The reaction today, at least on social media, has slowly become one of mounting suspicion against the individuals making the claims against Ms Patel. Prime Minister Boris Johnson firmly reiterated his support for the ‘fantastic Home Secretary’ during PMQs today, and his supporters online have lauded her as being the only Home Secretary in decades with the gusto (or gall) necessary to bring about radical change to immigration policy.

On the other side of the court, the allegations are seen as a rising tide of condemning evidence against the Home Secretary, with many of the more centre-ground politicians and media figures calling for her to be removed from government.

What’s the argument we’re really having?

I think the real danger is that we can no longer prove the veracity of claims of wrongdoing within positions of political office. With the argument being made that the allegations against Ms Patel are a concerted civil service stitch-up, and with a clear motive being present for such a malicious undertaking, I have sympathy for those who lose heart at the idea that accountability is boiling down to little more than a he-said she-said.

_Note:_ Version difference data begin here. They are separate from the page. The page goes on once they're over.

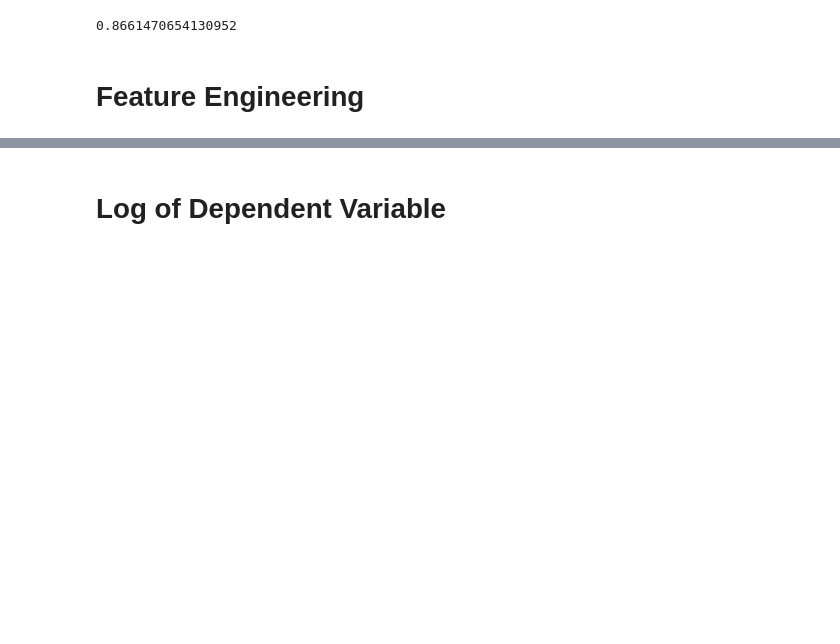
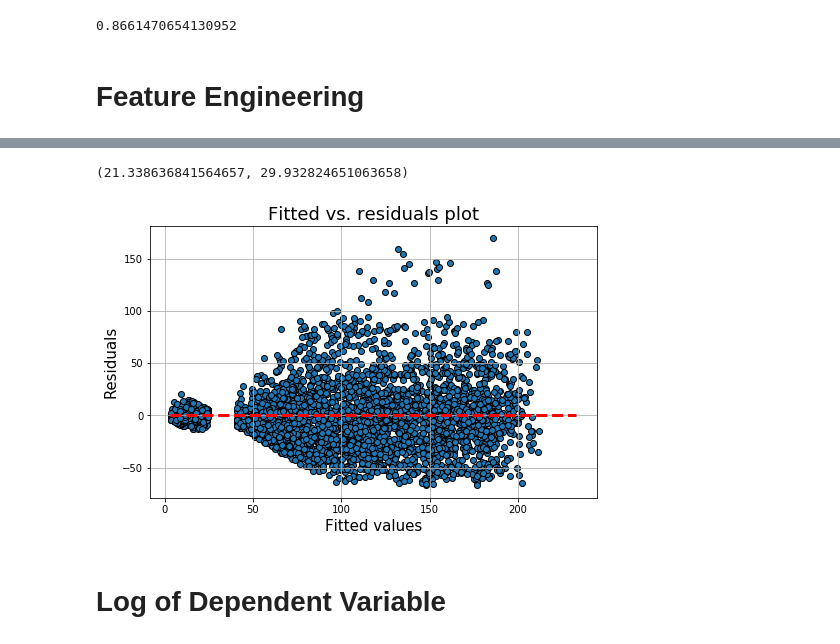
Before and after one commit to MySachin2/PredictiveMaintenance, a Jupyter notebook: Predictive_Maintenance_ML_Project.ipynb, the cells around one changed output, grey strips where cells are left out. Cells and saved outputs as stored; diff of their text form; code cells hidden in the pictures; blank space fills up the shorter version.

```diff
--- a/Predictive_Maintenance_ML_Project.ipynb
+++ b/Predictive_Maintenance_ML_Project.ipynb
@@ -805,3 +808,25 @@ regressor.score(X_test_selected, y_test)
+# %%
+y_pred = regressor.predict(X_test)
+residuals = y_test - y_pred
+mae = residuals.abs().mean()
+mse = ((residuals**2).sum()/len(residuals))
+rmse = np.sqrt(mse)
+mae,rmse
+# %% [output]
+(21.338636841564657, 29.932824651063658)
+# %%
+plt.figure(figsize=(8,5))
+p= plt.scatter(x=y_pred,y=residuals,edgecolor='k')
+xmin = min(y_pred)
+xmax = max(y_pred)
+plt.hlines(y=0,xmin=xmin*0.9,xmax=xmax*1.1,color='red',linestyle='--',lw=3)
+plt.xlabel("Fitted values",fontsize=15)
+plt.ylabel("Residuals",fontsize=15)
+plt.title("Fitted vs. residuals plot",fontsize=18)
+plt.grid(True)
+plt.show()
+# %% [output]
+[figure, added]
 # %% [markdown]
 # Log of Dependent Variable
 # %%
```
Also changed, not shown: parts of 14 cells of this notebook.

The conflicts at play are complex and myriad, and they are conflating any process of arbitration for the issue at hand – but one tension stands out in particular.

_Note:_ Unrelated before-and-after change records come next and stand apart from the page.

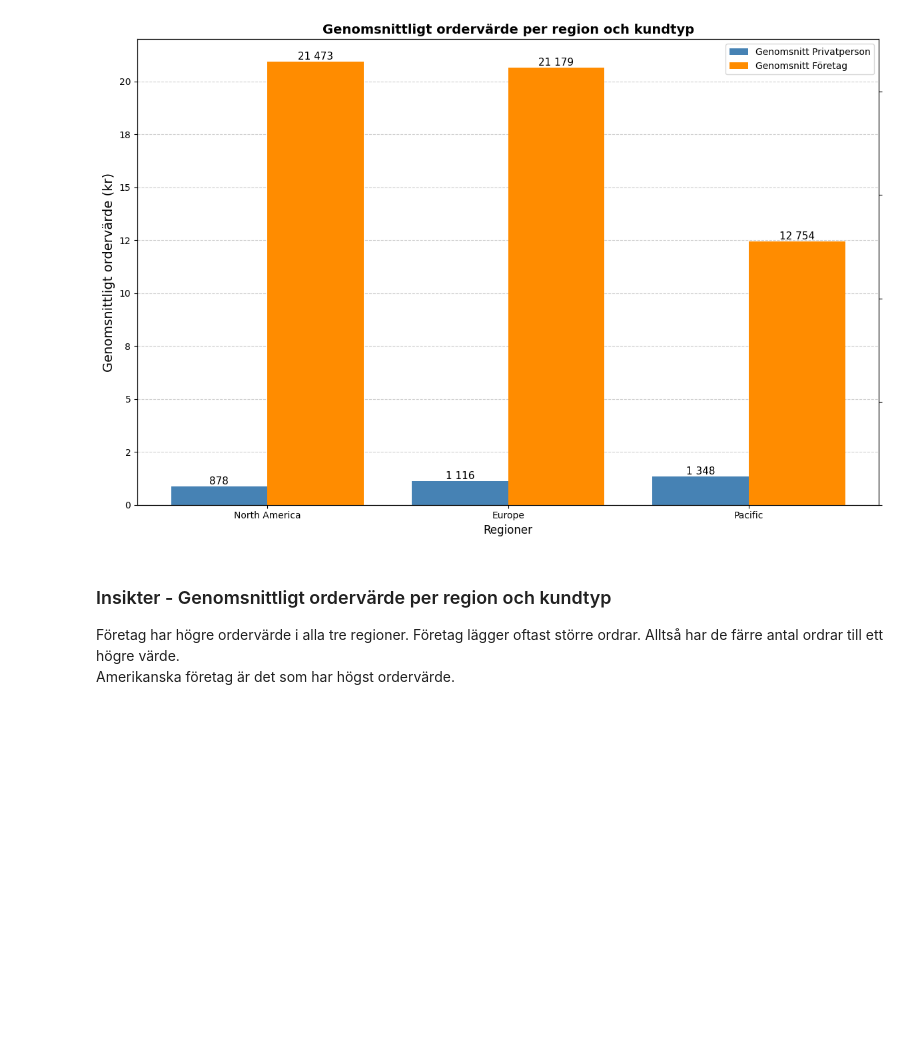
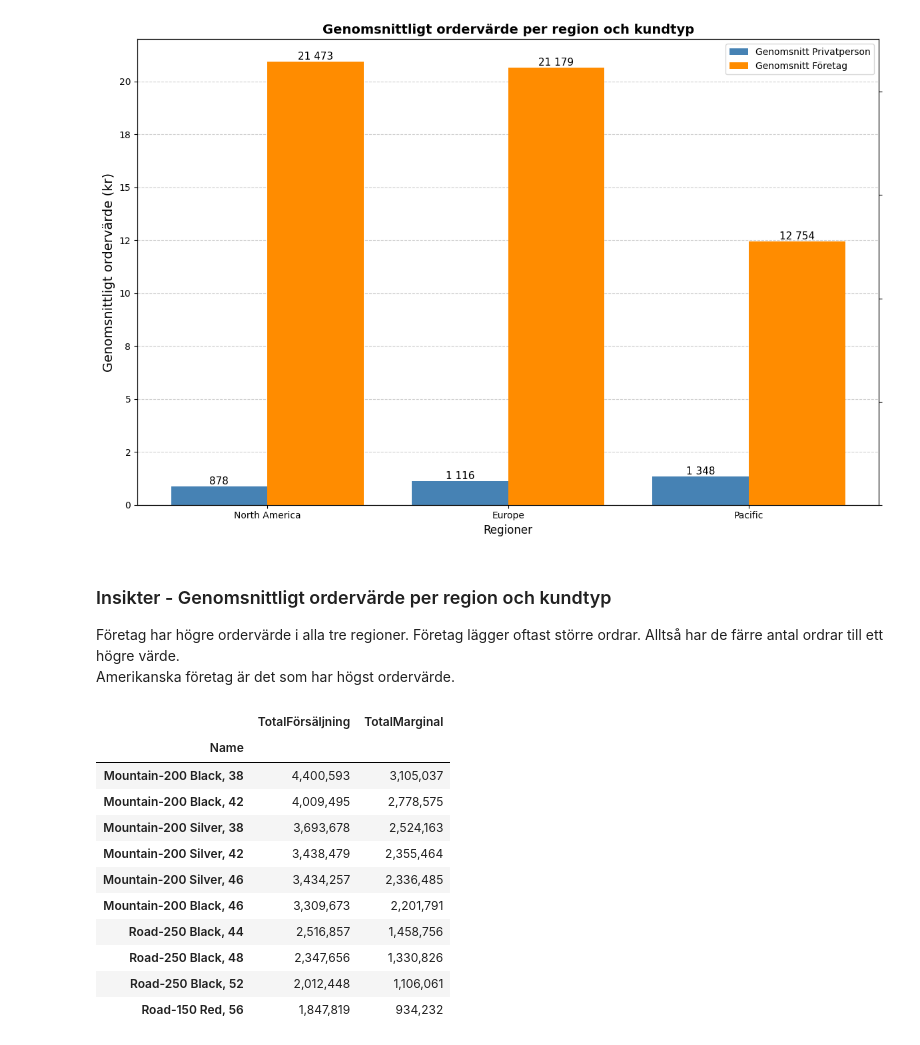
Before and after one commit to Jack-JackAttack/AdventureWorks, a Jupyter notebook: analys.ipynb, the cells around one changed output. Cells and saved outputs as stored; diff of their text form; code cells hidden in the pictures; blank space fills up the shorter version.

```diff
--- a/analys.ipynb
+++ b/analys.ipynb
@@ -421,3 +421,48 @@ plt.show()
 # %% [markdown]
 ### Insikter - Genomsnittligt ordervärde per region och kundtyp
 Företag har högre ordervärde i alla tre regioner. Företag lägger oftast större ordrar. Alltså har de färre antal ordrar till ett högre värde. <br>Amerikanska företag är det som har högst ordervärde.
+# %%
+query_vis_8 = '''
+SELECT
+    pp.ProductID,
+    pp.Name,
+    pc.Name AS 'Category',
+    SUM(ssod.OrderQty) AS 'AntalSåldaEnheter',
+    SUM(ssod.LineTotal) AS 'TotalFörsäljning',
+    SUM((pp.ListPrice - pp.StandardCost) * ssod.OrderQty) AS TotalMarginal
+FROM Sales.SalesOrderDetail ssod
+JOIN Production.Product pp ON ssod.ProductID = pp.ProductID
+JOIN Production.ProductSubcategory ppsc ON pp.ProductSubcategoryID = ppsc.ProductSubcategoryID
+JOIN Production.ProductCategory pc ON ppsc.ProductCategoryID = pc.ProductCategoryID
+GROUP BY
+    pp.ProductID,
+    pp.Name,
+    pc.Name
+'''
+
+df_vis8 = query_df(query_vis_8)
+
+
+pivot_products = pd.pivot_table(
+    df_vis8,
+    index="Name",
+    values=["TotalFörsäljning", "TotalMarginal"],
+    aggfunc="sum"
+).sort_values("TotalFörsäljning", ascending=False)
+
+pd.options.display.float_format = '{:,.0f}'.format
+
+pivot_products.head(10)
+# %% [output]
+|  | TotalFörsäljning | TotalMarginal |
+| Name |  |  |
+| Mountain-200 Black, 38 | 4,400,593 | 3,105,037 |
+| Mountain-200 Black, 42 | 4,009,495 | 2,778,575 |
+| Mountain-200 Silver, 38 | 3,693,678 | 2,524,163 |
+| Mountain-200 Silver, 42 | 3,438,479 | 2,355,464 |
+| Mountain-200 Silver, 46 | 3,434,257 | 2,336,485 |
+| Mountain-200 Black, 46 | 3,309,673 | 2,201,791 |
+| Road-250 Black, 44 | 2,516,857 | 1,458,756 |
+| Road-250 Black, 48 | 2,347,656 | 1,330,826 |
+| Road-250 Black, 52 | 2,012,448 | 1,106,061 |
+| Road-150 Red, 56 | 1,847,819 | 934,232 |
```
Also changed, not shown: 1 other file.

Most significantly, we have the very much alive-and-kicking tussle between the two most toxic forces in modern British politics: the enlightened, sanctimonious and London-centric equipe de frappe, and the pseudo-nostalgic, mob-like-Murdoch-disciples. The former is entirely counterproductive in the unsympathetic and condescending way it addresses the grievances of the latter, which accuse them of being the out-of-touch elite. The latter is equally guilty, though. With calls for dramatic overhaul of institutions which preserve democratic due process, and a seemingly flexible conception of truth and the lessons of history, there are some worrying parallels with the rhetoric of the Munich beer halls.

How this seems to be playing out in politics – and wider society – is thoroughly disenchanting. Rather than resolving the elephant in the room, the bitterness between the two extremes appears to do little but turn off everybody between the two poles of opinion, who feel the only way to healthily engage with political discourse is to roll their eyes and avoid it altogether. I’d wager, perhaps cynically, that this is a dream outcome for Cummings et al. General ignorance is a far better breeding ground for the politics of plate-spinning, eponymous infrastructure projects and grand narratives, than an engaged body of citizens who hold leaders to account, for basing a country’s future on delusions of bygone glory.

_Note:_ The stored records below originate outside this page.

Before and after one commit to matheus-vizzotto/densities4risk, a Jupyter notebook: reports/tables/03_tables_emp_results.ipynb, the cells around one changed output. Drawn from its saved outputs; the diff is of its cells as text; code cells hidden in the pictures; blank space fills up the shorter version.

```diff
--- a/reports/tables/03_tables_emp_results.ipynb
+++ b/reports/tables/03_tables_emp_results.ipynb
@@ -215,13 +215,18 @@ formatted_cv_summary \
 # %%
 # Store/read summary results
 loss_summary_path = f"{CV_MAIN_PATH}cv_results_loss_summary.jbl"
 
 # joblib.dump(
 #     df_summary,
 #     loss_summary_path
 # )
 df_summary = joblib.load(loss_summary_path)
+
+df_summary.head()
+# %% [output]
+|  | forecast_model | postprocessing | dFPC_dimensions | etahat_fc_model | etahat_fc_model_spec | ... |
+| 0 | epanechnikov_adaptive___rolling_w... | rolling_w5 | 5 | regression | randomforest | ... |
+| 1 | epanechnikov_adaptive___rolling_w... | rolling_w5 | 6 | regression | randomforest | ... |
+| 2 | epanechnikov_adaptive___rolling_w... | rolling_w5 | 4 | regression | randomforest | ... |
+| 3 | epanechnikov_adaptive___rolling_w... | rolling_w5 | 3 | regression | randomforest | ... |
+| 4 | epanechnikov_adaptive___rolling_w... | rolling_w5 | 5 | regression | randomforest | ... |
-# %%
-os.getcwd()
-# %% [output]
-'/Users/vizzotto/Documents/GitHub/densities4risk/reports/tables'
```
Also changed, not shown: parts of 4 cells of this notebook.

What’s the verdict on Priti Patel?

In the context of today’s events, this tension has left us with little hope of recourse. We have no conception – let alone a desire – to create a common idea of truth, and all this leaves us with is an undercurrent of ill-will and dissatisfaction (which naturally suits the side favouring hate, and dissatisfaction with the status quo).

Playing for the Priti Patel camp for a moment: it seems intuitive to think the civil service would attempt to weaken or undermine a government threatening to dismantle and rebuild their entire institution. Ms Patel would also be the natural target for such an endeavour. She’s high profile, prone to making mistakes and disliked by many. With well-documented controversies such as her illicit diplomatic trip to Israel and her pay-for-favour approach to handing out MoD contracts, alongside her inability to discern between ‘terrorism’ and ‘counter-terrorism’ (among a series of golden soundbites) – she is the perfect comic-book villain.

However, after a long digression, I tend to think the revelation of £25k hush money, to one of the alleged victims, provides some fire for the smoke.

I might agree that our infrastructure and political institutions are in need of modernisation, but this should be done neither through the rhetorical chess of Mr Cummings, nor the empty spin methods favoured by his predecessors.

Reform in all areas of politics needs to come from a place of rigour and a pragmatic search for solutions. The desire for change is palpable, but I fear (as recent events have shown us) that we lack a common conception of what is good and true. Without it, we risk entering a dangerous back-and-forth between divergent forces, attempting to bring about their differing conceptions of an ideal society.